### Stored dataset items
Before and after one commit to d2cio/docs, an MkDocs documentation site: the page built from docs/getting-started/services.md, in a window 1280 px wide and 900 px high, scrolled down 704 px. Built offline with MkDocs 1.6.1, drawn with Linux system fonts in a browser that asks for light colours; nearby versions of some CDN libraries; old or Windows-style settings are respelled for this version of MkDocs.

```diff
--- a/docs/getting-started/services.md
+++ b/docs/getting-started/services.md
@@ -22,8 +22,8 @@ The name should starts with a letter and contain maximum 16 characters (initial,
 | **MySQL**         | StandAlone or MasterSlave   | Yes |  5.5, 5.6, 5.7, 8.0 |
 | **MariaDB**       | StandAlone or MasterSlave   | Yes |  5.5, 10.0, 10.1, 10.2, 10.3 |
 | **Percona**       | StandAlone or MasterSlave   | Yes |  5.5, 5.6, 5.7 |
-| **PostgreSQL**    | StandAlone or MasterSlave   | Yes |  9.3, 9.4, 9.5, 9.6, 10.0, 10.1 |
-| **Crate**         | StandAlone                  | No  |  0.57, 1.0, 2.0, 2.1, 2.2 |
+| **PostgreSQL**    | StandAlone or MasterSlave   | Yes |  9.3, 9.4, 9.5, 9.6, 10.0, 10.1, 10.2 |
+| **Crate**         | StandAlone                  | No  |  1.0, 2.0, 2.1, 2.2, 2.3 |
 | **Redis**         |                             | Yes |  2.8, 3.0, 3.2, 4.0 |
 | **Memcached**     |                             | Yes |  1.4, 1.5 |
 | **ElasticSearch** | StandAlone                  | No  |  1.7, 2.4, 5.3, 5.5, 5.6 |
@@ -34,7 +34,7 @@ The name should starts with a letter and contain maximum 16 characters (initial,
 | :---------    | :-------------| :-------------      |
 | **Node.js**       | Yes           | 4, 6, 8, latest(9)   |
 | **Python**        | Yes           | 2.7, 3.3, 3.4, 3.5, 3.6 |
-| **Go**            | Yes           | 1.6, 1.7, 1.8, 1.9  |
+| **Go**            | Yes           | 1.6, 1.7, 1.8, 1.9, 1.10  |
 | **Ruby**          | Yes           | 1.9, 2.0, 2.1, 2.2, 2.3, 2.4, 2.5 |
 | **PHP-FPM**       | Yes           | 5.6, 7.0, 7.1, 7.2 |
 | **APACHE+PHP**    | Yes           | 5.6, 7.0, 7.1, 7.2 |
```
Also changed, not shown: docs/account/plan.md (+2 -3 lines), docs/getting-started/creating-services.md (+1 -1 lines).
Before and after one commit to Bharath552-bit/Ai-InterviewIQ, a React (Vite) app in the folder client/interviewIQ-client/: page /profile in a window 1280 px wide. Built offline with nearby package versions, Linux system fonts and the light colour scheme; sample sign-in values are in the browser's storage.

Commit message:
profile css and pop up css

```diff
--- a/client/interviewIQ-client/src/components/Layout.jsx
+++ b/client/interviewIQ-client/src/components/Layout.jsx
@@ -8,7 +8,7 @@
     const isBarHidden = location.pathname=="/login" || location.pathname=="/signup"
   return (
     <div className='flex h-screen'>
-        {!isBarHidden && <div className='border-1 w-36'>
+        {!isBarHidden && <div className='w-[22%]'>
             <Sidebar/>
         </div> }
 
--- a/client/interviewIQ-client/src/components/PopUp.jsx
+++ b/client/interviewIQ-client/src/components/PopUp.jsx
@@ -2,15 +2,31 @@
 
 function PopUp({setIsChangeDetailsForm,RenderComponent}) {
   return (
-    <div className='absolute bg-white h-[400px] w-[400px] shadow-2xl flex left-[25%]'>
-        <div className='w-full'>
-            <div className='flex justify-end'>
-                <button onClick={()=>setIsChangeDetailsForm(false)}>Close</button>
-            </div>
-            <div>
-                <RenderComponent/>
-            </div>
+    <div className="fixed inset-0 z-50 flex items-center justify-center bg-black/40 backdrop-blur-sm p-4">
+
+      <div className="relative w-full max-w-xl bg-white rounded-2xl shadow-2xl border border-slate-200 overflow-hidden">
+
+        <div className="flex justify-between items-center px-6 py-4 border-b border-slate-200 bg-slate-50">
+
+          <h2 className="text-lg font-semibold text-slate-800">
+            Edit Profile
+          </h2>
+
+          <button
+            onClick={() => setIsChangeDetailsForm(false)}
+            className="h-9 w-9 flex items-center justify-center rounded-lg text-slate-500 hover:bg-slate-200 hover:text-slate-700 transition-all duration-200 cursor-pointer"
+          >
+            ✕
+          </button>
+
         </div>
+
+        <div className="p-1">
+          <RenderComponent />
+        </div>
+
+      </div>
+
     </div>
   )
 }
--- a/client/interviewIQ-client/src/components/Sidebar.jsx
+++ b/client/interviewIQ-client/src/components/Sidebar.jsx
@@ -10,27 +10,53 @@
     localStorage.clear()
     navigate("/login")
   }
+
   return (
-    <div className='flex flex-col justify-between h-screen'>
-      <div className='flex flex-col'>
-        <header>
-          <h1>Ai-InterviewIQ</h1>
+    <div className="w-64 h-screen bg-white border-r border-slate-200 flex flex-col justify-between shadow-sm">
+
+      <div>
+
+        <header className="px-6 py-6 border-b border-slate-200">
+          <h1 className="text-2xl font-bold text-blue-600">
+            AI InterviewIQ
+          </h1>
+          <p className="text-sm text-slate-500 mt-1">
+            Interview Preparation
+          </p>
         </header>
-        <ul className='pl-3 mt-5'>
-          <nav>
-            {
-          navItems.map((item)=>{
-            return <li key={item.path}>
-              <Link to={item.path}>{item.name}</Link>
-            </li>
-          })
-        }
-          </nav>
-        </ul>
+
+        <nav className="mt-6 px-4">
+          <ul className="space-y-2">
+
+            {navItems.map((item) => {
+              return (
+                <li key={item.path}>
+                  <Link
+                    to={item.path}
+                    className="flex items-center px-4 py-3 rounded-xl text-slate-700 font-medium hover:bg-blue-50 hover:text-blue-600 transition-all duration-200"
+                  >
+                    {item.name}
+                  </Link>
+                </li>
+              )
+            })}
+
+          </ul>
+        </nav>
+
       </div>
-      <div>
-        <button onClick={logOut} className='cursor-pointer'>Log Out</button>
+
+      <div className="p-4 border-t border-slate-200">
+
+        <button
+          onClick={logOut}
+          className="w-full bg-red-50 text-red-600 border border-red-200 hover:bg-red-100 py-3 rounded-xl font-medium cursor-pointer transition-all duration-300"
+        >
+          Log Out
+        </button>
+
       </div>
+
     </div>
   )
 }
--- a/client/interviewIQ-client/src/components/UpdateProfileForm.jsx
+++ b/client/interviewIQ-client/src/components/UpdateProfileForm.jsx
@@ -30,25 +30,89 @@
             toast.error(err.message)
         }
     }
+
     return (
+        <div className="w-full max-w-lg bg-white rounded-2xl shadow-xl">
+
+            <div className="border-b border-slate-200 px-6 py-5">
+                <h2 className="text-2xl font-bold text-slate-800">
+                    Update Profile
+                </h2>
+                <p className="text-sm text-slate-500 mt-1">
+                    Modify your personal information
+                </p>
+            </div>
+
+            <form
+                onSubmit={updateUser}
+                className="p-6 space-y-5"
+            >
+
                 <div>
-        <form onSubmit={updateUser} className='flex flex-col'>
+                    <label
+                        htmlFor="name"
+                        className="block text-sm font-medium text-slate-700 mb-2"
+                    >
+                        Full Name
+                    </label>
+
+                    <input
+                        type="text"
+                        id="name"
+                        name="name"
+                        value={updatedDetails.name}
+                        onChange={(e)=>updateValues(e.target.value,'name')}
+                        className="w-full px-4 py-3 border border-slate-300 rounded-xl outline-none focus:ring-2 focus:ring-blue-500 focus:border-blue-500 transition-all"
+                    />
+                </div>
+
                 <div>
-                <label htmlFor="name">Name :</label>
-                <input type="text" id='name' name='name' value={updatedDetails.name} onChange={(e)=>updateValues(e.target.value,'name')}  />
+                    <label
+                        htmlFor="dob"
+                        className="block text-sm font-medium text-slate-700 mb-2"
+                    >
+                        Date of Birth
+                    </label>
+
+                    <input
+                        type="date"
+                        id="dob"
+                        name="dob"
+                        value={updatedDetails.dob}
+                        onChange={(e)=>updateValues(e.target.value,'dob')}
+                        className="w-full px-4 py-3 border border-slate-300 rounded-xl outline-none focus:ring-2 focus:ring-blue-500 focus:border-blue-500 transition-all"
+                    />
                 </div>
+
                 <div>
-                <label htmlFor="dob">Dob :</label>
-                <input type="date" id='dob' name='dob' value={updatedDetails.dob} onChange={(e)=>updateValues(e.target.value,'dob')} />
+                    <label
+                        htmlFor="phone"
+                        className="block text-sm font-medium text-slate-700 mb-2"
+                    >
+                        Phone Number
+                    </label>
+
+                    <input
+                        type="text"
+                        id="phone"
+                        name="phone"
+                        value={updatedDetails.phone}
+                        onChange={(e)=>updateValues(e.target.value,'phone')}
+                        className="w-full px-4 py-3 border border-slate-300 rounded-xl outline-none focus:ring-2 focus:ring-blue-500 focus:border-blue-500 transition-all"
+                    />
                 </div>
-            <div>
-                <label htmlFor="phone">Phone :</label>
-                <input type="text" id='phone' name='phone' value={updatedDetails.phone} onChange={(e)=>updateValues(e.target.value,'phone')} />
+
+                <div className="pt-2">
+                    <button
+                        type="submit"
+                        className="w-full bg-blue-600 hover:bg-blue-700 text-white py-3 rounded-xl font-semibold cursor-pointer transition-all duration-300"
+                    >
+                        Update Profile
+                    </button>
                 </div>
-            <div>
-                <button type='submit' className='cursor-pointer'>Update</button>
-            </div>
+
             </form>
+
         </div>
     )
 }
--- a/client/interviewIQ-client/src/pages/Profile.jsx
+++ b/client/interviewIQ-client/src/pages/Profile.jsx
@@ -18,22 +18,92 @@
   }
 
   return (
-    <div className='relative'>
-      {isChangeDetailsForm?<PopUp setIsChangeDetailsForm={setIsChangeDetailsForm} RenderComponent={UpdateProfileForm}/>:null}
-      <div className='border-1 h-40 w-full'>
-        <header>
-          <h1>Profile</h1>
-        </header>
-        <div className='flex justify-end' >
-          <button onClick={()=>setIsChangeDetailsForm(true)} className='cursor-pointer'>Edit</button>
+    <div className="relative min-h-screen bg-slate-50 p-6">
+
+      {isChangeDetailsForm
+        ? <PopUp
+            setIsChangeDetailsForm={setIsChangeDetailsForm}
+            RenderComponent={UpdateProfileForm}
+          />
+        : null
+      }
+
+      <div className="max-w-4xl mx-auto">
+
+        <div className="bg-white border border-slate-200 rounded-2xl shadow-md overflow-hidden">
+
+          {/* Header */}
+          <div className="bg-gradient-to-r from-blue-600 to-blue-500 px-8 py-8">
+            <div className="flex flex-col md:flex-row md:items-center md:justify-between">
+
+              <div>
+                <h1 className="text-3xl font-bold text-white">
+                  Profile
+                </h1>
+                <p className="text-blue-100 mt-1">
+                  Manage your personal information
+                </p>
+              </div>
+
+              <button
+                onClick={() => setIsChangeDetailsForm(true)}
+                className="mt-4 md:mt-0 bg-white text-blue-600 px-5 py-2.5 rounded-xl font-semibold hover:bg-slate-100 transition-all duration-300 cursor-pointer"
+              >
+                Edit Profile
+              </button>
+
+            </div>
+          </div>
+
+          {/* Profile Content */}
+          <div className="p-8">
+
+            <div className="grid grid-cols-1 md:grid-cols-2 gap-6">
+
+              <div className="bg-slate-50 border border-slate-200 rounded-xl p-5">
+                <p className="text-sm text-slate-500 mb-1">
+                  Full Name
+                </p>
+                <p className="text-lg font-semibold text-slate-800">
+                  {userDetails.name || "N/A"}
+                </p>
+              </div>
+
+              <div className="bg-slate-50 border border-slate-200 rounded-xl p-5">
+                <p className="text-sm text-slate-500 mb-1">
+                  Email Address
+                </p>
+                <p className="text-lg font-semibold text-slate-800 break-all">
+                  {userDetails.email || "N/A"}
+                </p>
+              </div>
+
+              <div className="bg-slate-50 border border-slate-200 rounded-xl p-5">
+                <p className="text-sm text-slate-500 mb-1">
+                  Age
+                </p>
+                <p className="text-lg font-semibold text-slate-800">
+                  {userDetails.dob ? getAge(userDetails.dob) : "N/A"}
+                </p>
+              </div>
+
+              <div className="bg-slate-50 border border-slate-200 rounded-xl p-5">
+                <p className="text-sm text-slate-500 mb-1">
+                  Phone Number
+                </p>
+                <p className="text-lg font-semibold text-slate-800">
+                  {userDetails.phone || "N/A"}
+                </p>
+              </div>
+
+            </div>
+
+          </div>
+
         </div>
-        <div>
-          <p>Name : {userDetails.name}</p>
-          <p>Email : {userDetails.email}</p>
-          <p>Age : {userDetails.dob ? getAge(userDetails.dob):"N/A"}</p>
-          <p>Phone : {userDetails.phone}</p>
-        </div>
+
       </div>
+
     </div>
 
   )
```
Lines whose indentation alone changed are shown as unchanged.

### PROMPT
Copy out each line of the data where the string "button" appears.

### SOLVED PROBLEM
-                <button onClick={()=>setIsChangeDetailsForm(false)}>Close</button>
+          <button
+          </button>
-        <button onClick={logOut} className='cursor-pointer'>Log Out</button>
+        <button
+        </button>
+                    <button
+                    </button>
-                <button type='submit' className='cursor-pointer'>Update</button>
-          <button onClick={()=>setIsChangeDetailsForm(true)} className='cursor-pointer'>Edit</button>
+              <button
+              </button>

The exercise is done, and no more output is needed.